WHAT: Rehabilitated Sea Turtle Release
WHEN: 11 a.m., Saturday, Oct. 11
(The morning that the ABC program “Sea Rescue” features Texas sea turtles rescued by the University of Texas Marine Science Institute)
WHERE: Marker 35 on Mustang Island Beach, Port Aransas, Texas
BACKGROUND: PORT ARANSAS, Texas An uptick in the number of sea turtles needing help to survive along the Gulf Coast of Texas may be linked to changing temperatures in the water there, say scientists at the University of Texas Marine Science Institute. Researchers and animal rehabilitation specialists have gone to heroic lengths during the past year to rescue hundreds of the creatures each weighing up to 120 pounds from freezes and a tumor-related disease that was reported this year for the first time in Texas sea turtles.
“Due to climate change, water in the Gulf of Mexico has been getting warmer over the years, so fewer of our Texas sea turtles, who require a warm temperature, are migrating elsewhere for part of the year the way they used to,” said Tony Amos, research fellow with the Marine Science Institute and director of the Animal Rehabilitation Keep (ARK). “Unfortunately, that also means the turtles can get trapped when the temperature drops. The cold stuns the system, putting these beloved reptiles at risk of shock, pneumonia and even death unless someone steps in to help.”
Amos’ team did just that, and its efforts will be featured on the ABC morning program “Sea Rescue” this Saturday, Oct. 11. The episode highlights the institute’s successful efforts on behalf of 528 turtles last winter.
Additionally, a turtle release will take place Saturday on Mustang Island for turtles recently found to be the first in Texas reported to have fibropapillomatosis, a marine turtle disease that causes tumors and that is more prominent in warmer climates such as Florida and Hawaii.
The institute has a long history of rehabilitation for sea turtles, but it had never served so many at once as it did last winter, with nearly 300 in its care at one time.
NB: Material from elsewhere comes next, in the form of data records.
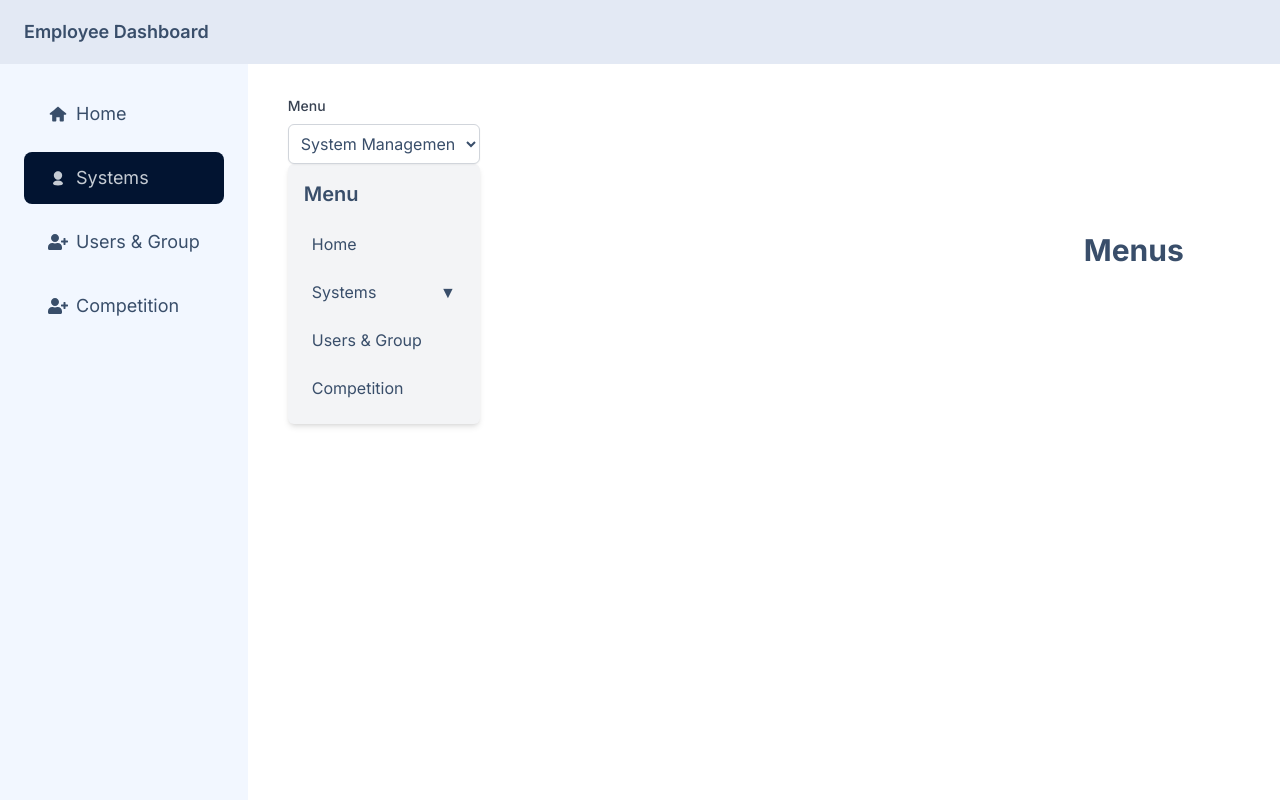
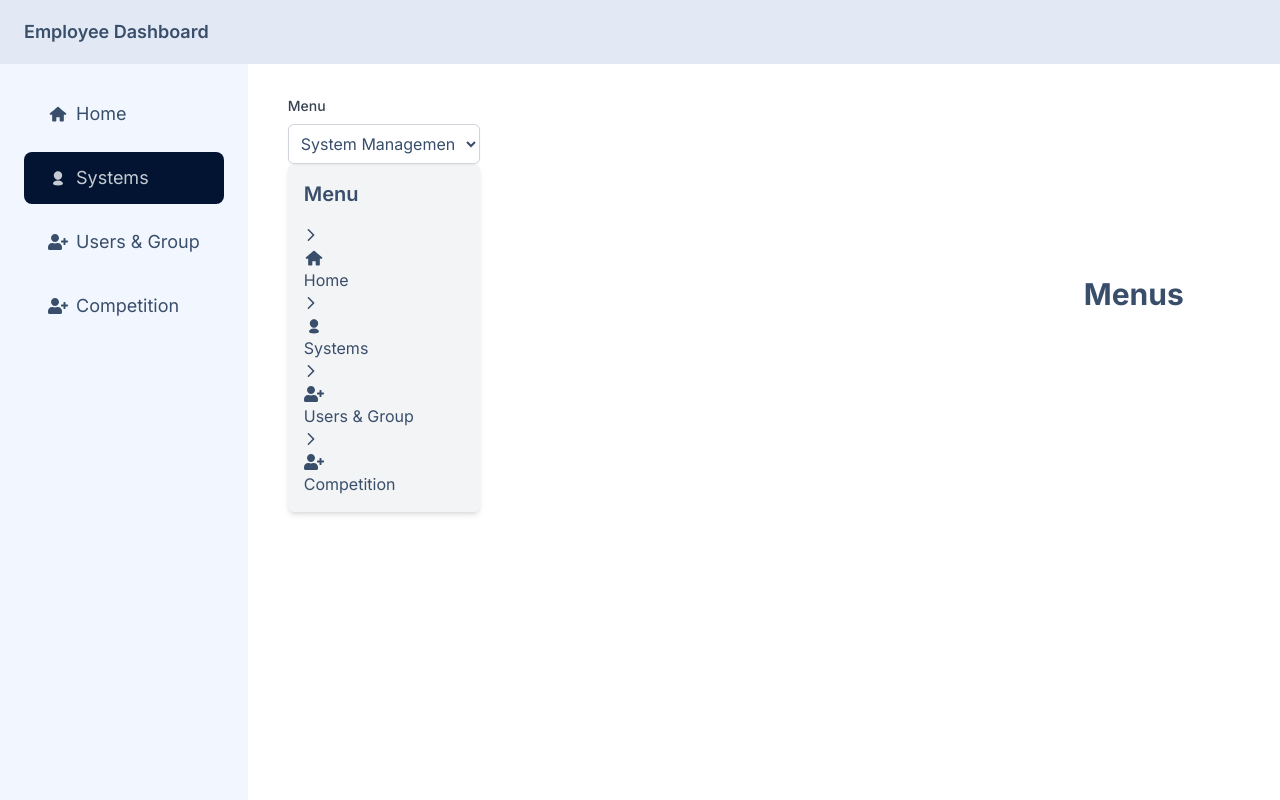
Before and after one commit to catchuptarak/fullstack-engineering, a Next.js app in the folder frontend/: page /systems/menus in a window 1280 px wide. Built offline with nearby package versions, Linux system fonts and the light colour scheme.

Commit message:
tree fix

```diff
--- a/frontend/components/shared/TreeView.tsx
+++ b/frontend/components/shared/TreeView.tsx
@@ -1,67 +1,45 @@
 "use client";
 
 import React, { useState } from "react";
+import { Tree } from "primereact/tree";
+import { FaUserPlus } from "react-icons/fa";
+import { TiHome, TiUser } from "react-icons/ti";
 import sideBarItems from "@/constants/sideBarItems";
-import Link from "next/link";
 
+// Updated to handle toggle state and child visibility
+const TreeView = () => {
+  const [expandedKeys, setExpandedKeys] = useState<any>({});
 
-const TreeView = () => {
-    const [expandedItems, setExpandedItems] = useState<Record<string, boolean>>(
-      {}
-    );
-
-    const toggleExpand = (title: string) => {
-      setExpandedItems((prev) => ({
-        ...prev,
-        [title]: !prev[title],
+  // Prepare the tree data for PrimeReact's Tree component
+  const prepareTreeData = (items: any) => {
+    return items.map((item: any) => ({
+      label: item.title, // Label for the tree item
+      key: item.route,   // Unique key for each item
+      icon: item.Icon ? <item.Icon className="text-xl" /> : null, // Render icon as JSX
+      children: item.submenu ? prepareTreeData(item.submenu) : null, // Recursively handle submenus
     }));
   };
 
-    const renderMenu = (item: any, level: number) => {
-      const hasSubmenu = item.submenu && item.submenu.length > 0;
-      const isExpanded = expandedItems[item.title];
+  const treeData = prepareTreeData(sideBarItems);
 
-      return (
-        <li
-          key={item.title}
-          className={`relative pl-${level * 4} cursor-pointer`}
-        >
-          {level > 0 && (
-            <div className="absolute left-0 top-1/2 h-1 w-4 bg-gray-400"></div>
-          )}
-          <div
-            className={`flex items-center justify-between p-2 rounded-md hover:bg-gray-200`}
-            onClick={() => (hasSubmenu ? toggleExpand(item.title) : undefined)}
-          >
-            {/* Correctly render the Icon passed to the menu item */}
-            {/* <item.Icon className="text-xl" /> */}
-            <span>{item.title}</span>
-            {hasSubmenu && (
-              <span>{isExpanded ? "▲" : "▼"}</span>
-            )}
-          </div>
-          {console.log(item)}
-          {hasSubmenu && isExpanded && (
-            <ul className="ml-4 mt-2 space-y-1">
-              {item.submenu.map((submenuItem) =>
-                renderMenu(submenuItem, level + 1)
-              )}
-            </ul>
-
-          )}
-        </li>
-      );
+  const onToggle = (e: any) => {
+    setExpandedKeys(e.value); // Update the expanded state when a node is toggled
   };
 
   return (
     <div className="w-full max-w-xs bg-gray-100 p-4 rounded-md shadow-md">
       <h1 className="text-xl font-semibold mb-4">Menu</h1>
-        <ul className="space-y-2">
-          {sideBarItems.map((item) => renderMenu(item, 0))}
-        </ul>
+      <Tree
+        value={treeData} // Pass the prepared tree data
+        selectionMode="single" // Single selection mode
+        onToggle={onToggle} // Handle toggle events to expand/collapse
+        expandedKeys={expandedKeys} // Bind the expanded state to control which nodes are expanded
+        selectionKeys={expandedKeys} // Bind selected keys if needed (for single selection)
+        onSelect={(e) => console.log("Selected node:", e.value)} // Log selected node
+        className="border-none"
+      />
     </div>
   );
 };
 
-
 export default TreeView;
--- a/frontend/constants/sideBarItems.ts
+++ b/frontend/constants/sideBarItems.ts
@@ -5,6 +5,7 @@ import { TiHome, TiUser } from "react-icons/ti";
 interface SubMenuItemType {
   title: string;
   route: string;
+  // Icon: IconType;
 }
 
 interface sideBarItemType {
@@ -14,7 +15,7 @@ interface sideBarItemType {
   submenu?: SubMenuItemType[];
 }
 
-const sideBarItems: sideBarItemType[] = [
+const sideBarItems = [
   {
     title: "Home",
     route: "/",
@@ -43,4 +44,5 @@ const sideBarItems: sideBarItemType[] = [
   },
 ];
 
+
 export default sideBarItems;
--- a/frontend/package.json
+++ b/frontend/package.json
@@ -12,6 +12,8 @@
     "@hookform/resolvers": "^3.3.4",
     "mongoose": "^8.2.1",
     "next": "14.1.3",
+    "primeicons": "^7.0.0",
+    "primereact": "^10.8.5",
     "react": "^18",
     "react-dom": "^18",
     "react-hook-form": "^7.51.0",
```
Also changed, not shown: 1 other file (tests, documents, lock files or other folders). Lines whose indentation alone changed are shown as unchanged.
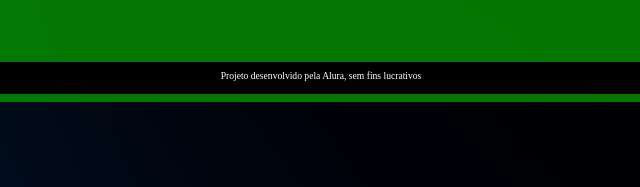
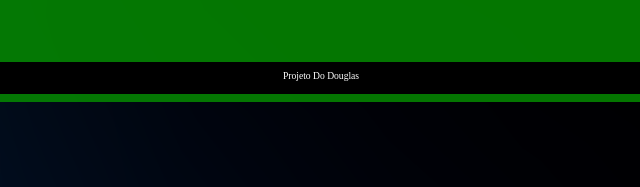
Before and after one commit to d0lgras/alura-terceiro, a plain HTML site: page INDEX.HTML in a window 1280 px wide. Shown: the part 706-893 px from the top of the page, 327-967 px from the left. Drawn offline with Linux system fonts and the light colour scheme.

Commit message:
Update INDEX.HTML

```diff
--- a/INDEX.HTML
+++ b/INDEX.HTML
@@ -23,7 +23,7 @@
         </section>
     </main>
     <footer>
-        <p>Projeto desenvolvido pela Alura, sem fins lucrativos</p>
+        <p>Projeto Do Douglas</p>
     </footer>
     <script src="app.js"></script>
     <script src="perguntas.js"></script>
```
Over 93 percent of the sea turtles brought in alive were successfully rehabilitated and returned to the wild.
“There were turtles everywhere,” Amos recalls, “with four or five turtles in each one of dozens of kiddie pools throughout the institute’s wet labs and even the hallways. Some of our scientists were sharing lab space with several of the sea turtles.”
The warmer temperatures in the Gulf of Mexico could be the cause of both the change in migratory patterns for the sea turtles and the tumor disease found on turtles in Texas. As cooler weather looms, researchers will keep a sharp eye out for future incidences of turtles needing rescue from the cold and for spread of the disease in new areas.